### Dataset extract
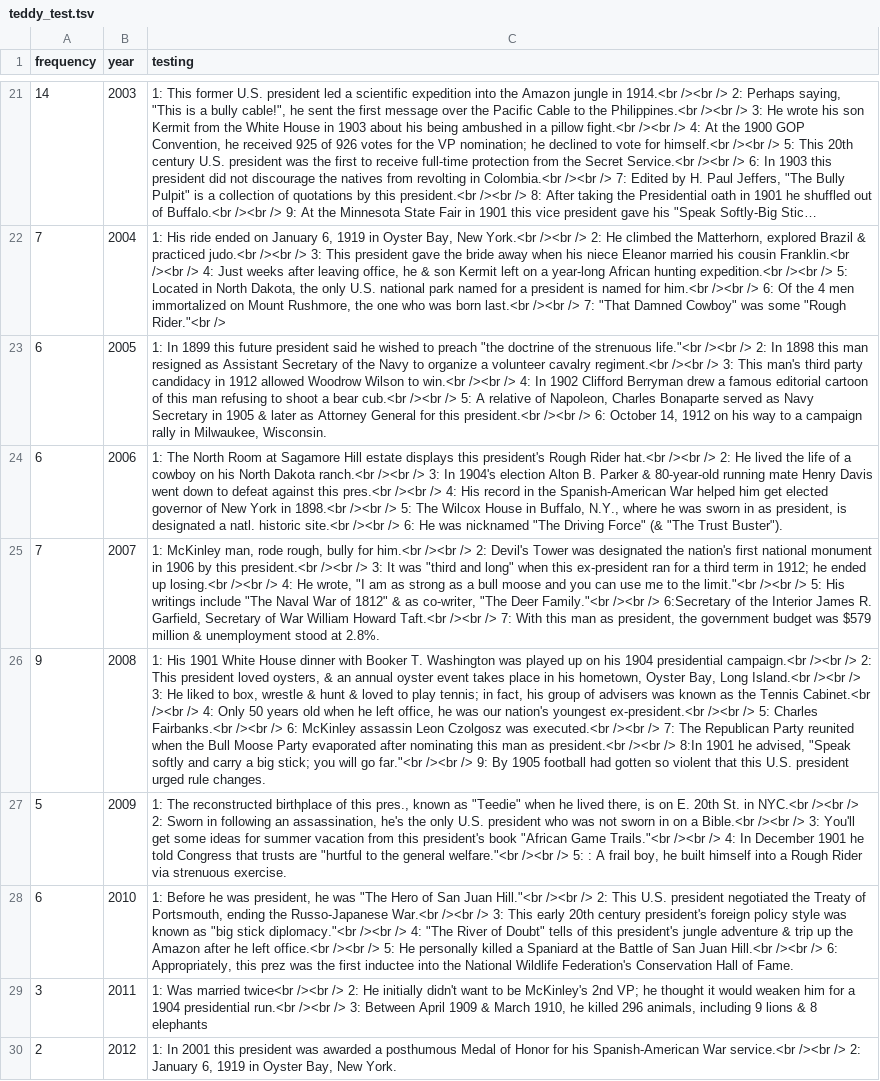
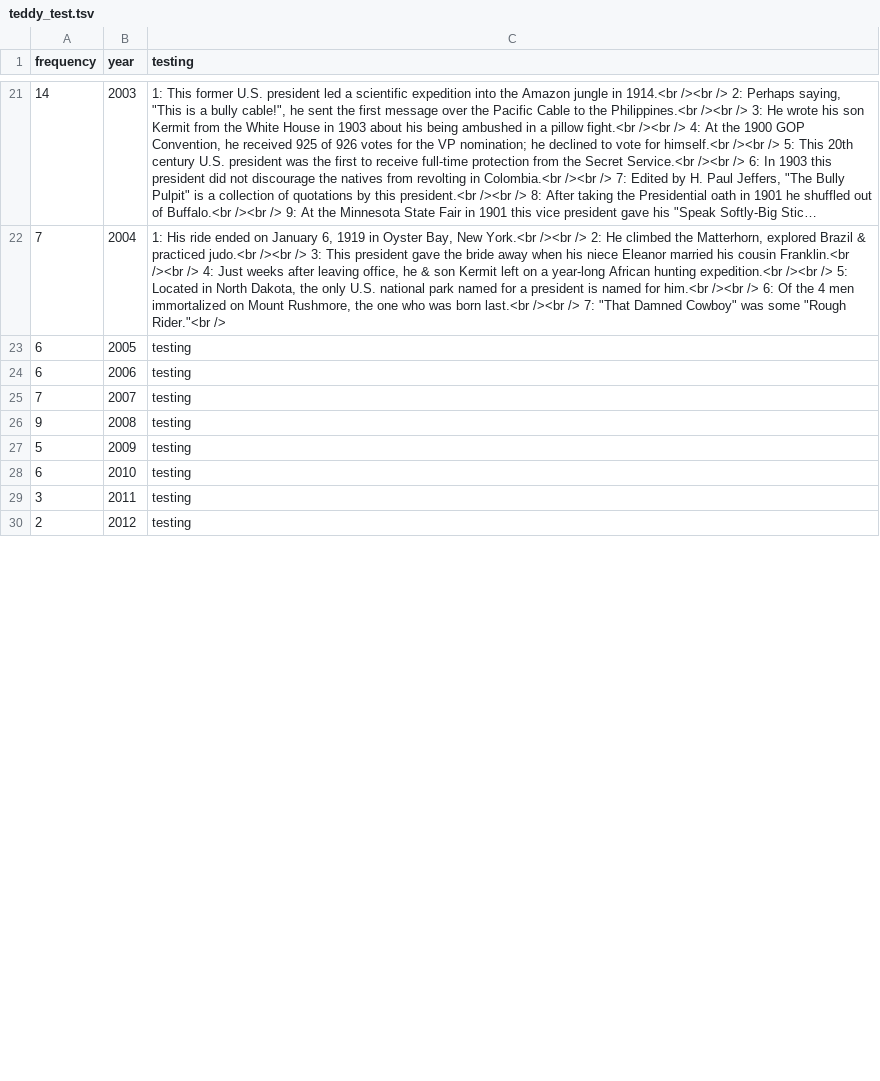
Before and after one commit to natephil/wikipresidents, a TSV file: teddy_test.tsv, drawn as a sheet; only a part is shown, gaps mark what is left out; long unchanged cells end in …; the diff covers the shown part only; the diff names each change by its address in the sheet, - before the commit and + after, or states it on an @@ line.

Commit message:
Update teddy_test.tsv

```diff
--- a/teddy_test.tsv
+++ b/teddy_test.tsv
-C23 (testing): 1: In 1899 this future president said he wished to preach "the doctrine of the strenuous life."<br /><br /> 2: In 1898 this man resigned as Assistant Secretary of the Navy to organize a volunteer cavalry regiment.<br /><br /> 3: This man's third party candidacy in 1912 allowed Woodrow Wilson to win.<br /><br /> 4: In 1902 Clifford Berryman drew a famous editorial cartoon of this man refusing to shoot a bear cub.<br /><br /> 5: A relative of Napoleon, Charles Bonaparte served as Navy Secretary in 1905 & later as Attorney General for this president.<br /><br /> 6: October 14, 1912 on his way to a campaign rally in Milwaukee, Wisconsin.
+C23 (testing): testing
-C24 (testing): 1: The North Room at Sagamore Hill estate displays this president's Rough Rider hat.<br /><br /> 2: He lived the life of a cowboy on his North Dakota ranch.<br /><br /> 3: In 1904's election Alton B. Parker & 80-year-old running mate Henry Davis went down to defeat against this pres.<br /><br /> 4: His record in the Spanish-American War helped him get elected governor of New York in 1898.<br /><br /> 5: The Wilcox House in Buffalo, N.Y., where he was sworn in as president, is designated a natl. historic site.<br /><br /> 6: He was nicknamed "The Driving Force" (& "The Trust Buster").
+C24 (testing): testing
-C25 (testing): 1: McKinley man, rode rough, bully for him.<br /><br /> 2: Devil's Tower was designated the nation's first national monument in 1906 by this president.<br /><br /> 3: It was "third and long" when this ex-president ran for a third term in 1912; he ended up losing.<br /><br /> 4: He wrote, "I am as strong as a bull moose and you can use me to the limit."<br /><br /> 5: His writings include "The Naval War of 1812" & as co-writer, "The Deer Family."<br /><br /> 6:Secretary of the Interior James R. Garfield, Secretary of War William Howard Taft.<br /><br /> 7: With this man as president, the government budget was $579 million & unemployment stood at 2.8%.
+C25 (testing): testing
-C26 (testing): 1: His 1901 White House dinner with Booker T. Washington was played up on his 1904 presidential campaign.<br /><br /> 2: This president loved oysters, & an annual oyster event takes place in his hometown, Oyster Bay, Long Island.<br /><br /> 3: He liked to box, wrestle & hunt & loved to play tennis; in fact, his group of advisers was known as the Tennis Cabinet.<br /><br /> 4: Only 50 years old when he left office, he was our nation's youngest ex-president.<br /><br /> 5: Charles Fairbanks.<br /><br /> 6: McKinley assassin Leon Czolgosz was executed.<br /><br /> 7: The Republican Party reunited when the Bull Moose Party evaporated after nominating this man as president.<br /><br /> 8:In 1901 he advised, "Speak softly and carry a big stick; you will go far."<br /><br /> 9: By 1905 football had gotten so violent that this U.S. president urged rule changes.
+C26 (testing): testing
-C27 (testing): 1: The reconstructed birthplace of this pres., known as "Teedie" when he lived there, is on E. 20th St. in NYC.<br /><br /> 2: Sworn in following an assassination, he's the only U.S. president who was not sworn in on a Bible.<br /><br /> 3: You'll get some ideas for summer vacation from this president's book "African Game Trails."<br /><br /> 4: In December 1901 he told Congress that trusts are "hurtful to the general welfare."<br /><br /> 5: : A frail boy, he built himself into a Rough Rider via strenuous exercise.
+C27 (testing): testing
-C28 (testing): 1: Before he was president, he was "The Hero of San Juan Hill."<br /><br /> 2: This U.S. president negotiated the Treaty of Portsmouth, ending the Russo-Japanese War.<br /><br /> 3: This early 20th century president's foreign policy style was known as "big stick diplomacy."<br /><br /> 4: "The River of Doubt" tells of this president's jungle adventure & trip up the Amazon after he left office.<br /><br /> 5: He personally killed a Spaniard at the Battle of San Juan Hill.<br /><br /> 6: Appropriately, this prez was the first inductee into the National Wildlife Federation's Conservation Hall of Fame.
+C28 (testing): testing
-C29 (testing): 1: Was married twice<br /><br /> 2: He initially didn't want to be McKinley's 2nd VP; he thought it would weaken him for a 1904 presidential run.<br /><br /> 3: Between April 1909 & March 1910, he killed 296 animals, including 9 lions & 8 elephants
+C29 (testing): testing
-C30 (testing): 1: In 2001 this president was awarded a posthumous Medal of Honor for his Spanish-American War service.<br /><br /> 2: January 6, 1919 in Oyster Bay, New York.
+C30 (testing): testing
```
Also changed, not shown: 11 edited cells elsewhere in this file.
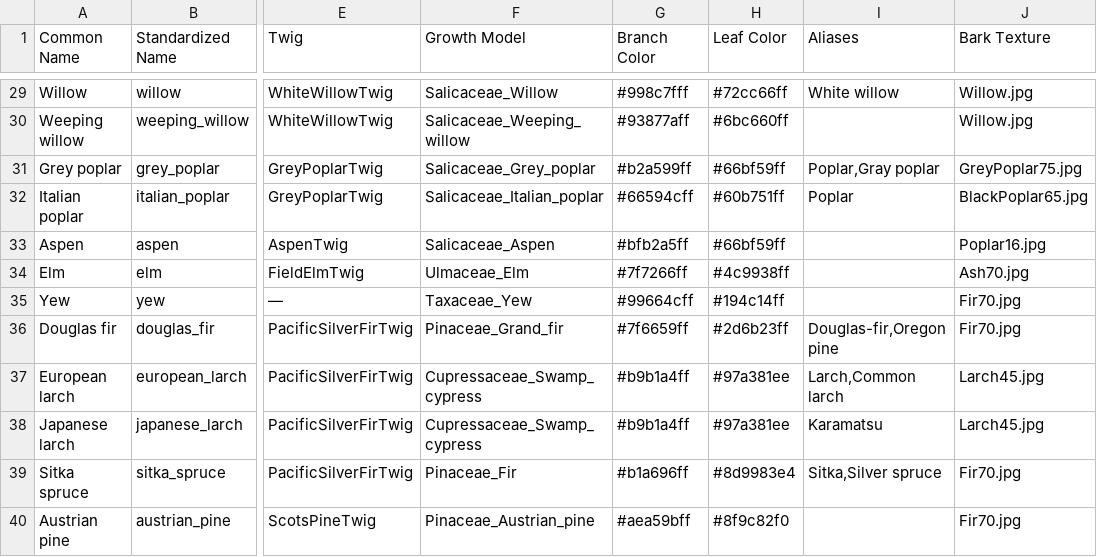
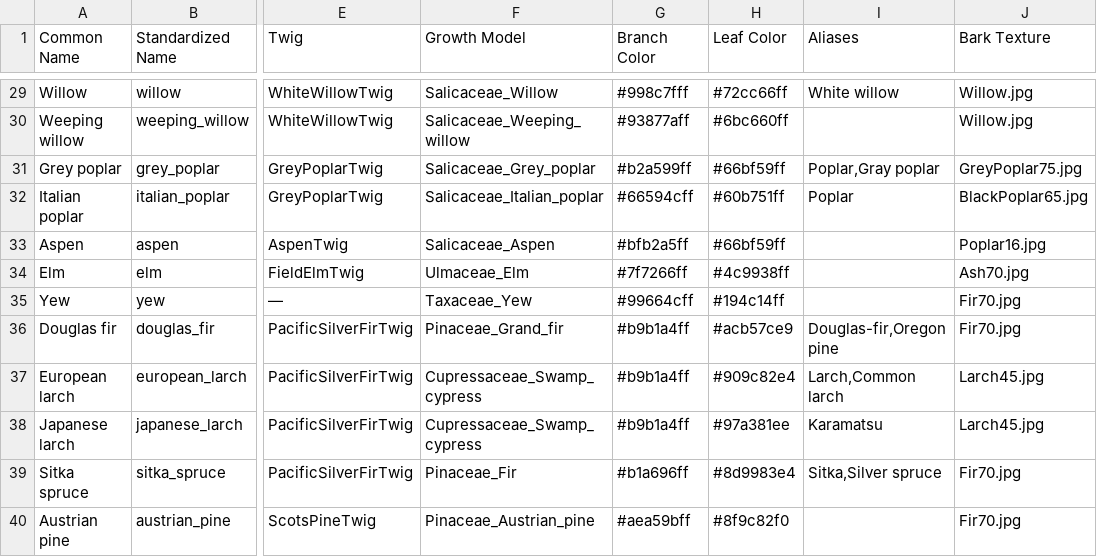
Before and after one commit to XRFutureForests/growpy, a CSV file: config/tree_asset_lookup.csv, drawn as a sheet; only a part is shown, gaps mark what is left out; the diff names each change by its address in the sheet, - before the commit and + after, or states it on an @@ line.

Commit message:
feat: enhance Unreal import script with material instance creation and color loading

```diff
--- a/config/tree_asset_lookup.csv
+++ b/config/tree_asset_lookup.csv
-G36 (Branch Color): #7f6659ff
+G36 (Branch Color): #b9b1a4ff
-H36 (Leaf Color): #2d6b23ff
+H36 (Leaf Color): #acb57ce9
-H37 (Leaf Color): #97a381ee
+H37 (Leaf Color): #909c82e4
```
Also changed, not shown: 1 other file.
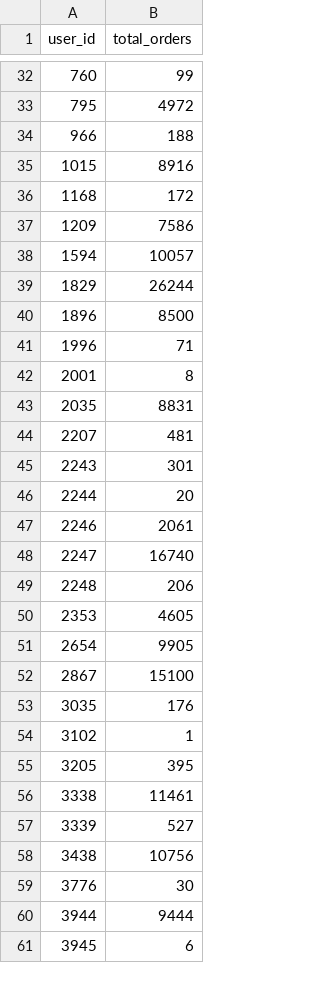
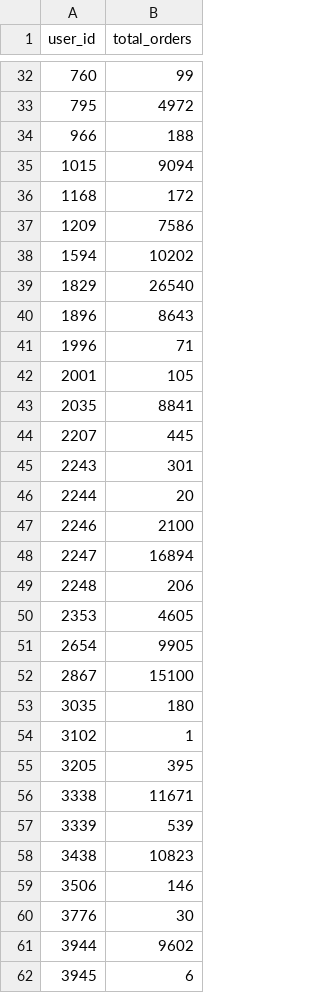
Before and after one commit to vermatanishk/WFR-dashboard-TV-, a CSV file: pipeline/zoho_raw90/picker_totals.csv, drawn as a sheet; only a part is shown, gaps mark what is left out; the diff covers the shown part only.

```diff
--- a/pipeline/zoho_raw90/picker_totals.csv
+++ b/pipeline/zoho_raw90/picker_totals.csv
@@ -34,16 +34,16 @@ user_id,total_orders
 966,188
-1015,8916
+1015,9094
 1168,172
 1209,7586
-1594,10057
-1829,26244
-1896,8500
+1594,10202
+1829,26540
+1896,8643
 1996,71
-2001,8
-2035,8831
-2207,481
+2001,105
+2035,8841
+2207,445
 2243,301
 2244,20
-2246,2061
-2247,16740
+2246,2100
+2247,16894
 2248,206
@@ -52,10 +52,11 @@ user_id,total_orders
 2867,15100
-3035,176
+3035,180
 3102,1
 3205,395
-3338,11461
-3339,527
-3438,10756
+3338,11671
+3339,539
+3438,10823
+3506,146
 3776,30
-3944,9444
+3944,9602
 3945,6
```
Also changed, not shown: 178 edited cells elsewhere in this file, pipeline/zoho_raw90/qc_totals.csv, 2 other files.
######
**What is needed:** Which lines above contain "Leaf"? Show each of them.

**Task result:**
-H36 (Leaf Color): #2d6b23ff
+H36 (Leaf Color): #acb57ce9
-H37 (Leaf Color): #97a381ee
+H37 (Leaf Color): #909c82e4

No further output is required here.